━━━━━ Exercise data
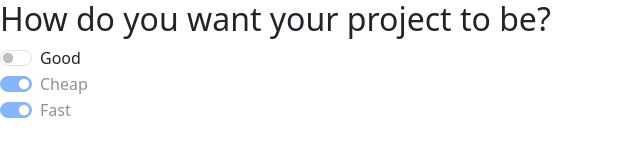
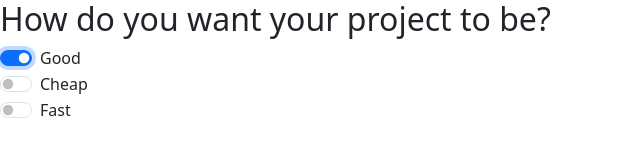
Before and after one commit to acciojob/toggler-js-abhilashvc777, a website: page main.html in a window 1280 px wide. Both pictures are taken after a click on the switch 16 px from the left and 58 px from the top of the page. Shown: the whole page, without its empty margins (0-640 px from the left). Drawn offline with nearby package versions, Linux system fonts and the light colour scheme.

Commit message:
created a submission

```diff
--- a/main.html
+++ b/main.html
@@ -12,15 +12,15 @@
 	<h2>How do you want your project to be?</h2>
 	<div class="toggle-container">
 	<div class="form-check form-switch" id="g1">
-  <input class="form-check-input toggle" id="good" type="checkbox" role="switch" id="flexSwitchCheckChecked" checked>
+  <input class="form-check-input toggle" id="good" type="checkbox" role="switch" id="flexSwitchCheckChecked">
   <span class="form-check-label"  for="flexSwitchCheckChecked">Good</span>
 </div>
 	<div class="form-check form-switch" id="g2">
-  <input class="form-check-input toggle" id="cheap" type="checkbox" role="switch" id="flexSwitchCheckChecked" checked>
+  <input class="form-check-input toggle" id="cheap" type="checkbox" role="switch" id="flexSwitchCheckChecked">
   <span class="form-check-label "  for="flexSwitchCheckChecked">Cheap</span>
 </div>
 	<div class="form-check form-switch" id="g3">
-  <input class="form-check-input toggle" id="fast" type="checkbox" role="switch" id="flexSwitchCheckChecked" checked>
+  <input class="form-check-input toggle" id="fast" type="checkbox" role="switch" id="flexSwitchCheckChecked">
   <span class="form-check-label" for="flexSwitchCheckChecked">Fast</span>
 </div>
 		</div>
--- a/script.js
+++ b/script.js
@@ -5,16 +5,16 @@ const input2 = document.querySelector("#cheap")
 const input3 = document.querySelector("#fast")
 
 div.addEventListener("click",(e)=>{
-	input1.disabled = true
-	input2.disabled = true
-	input3.disabled = true
+	input1.disabled = false
+	input2.disabled = false
+	input3.disabled = false
 	if(input1.checked && input2.checked){
-		input3.disabled = false
+		input3.disabled = true
 	}
 	if(input1.checked && input3.checked){
-		input2.disabled = false
+		input2.disabled = true
 	}
 	if(input2.checked && input3.checked){
-		input1.disabled = false
+		input1.disabled = true
 	}
 })
```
━━━━━━━━━━
== Problem to solve ==
A single figure is the answer: the number of lines in the listing where "main" occurs.

== Output for this exercise ==
3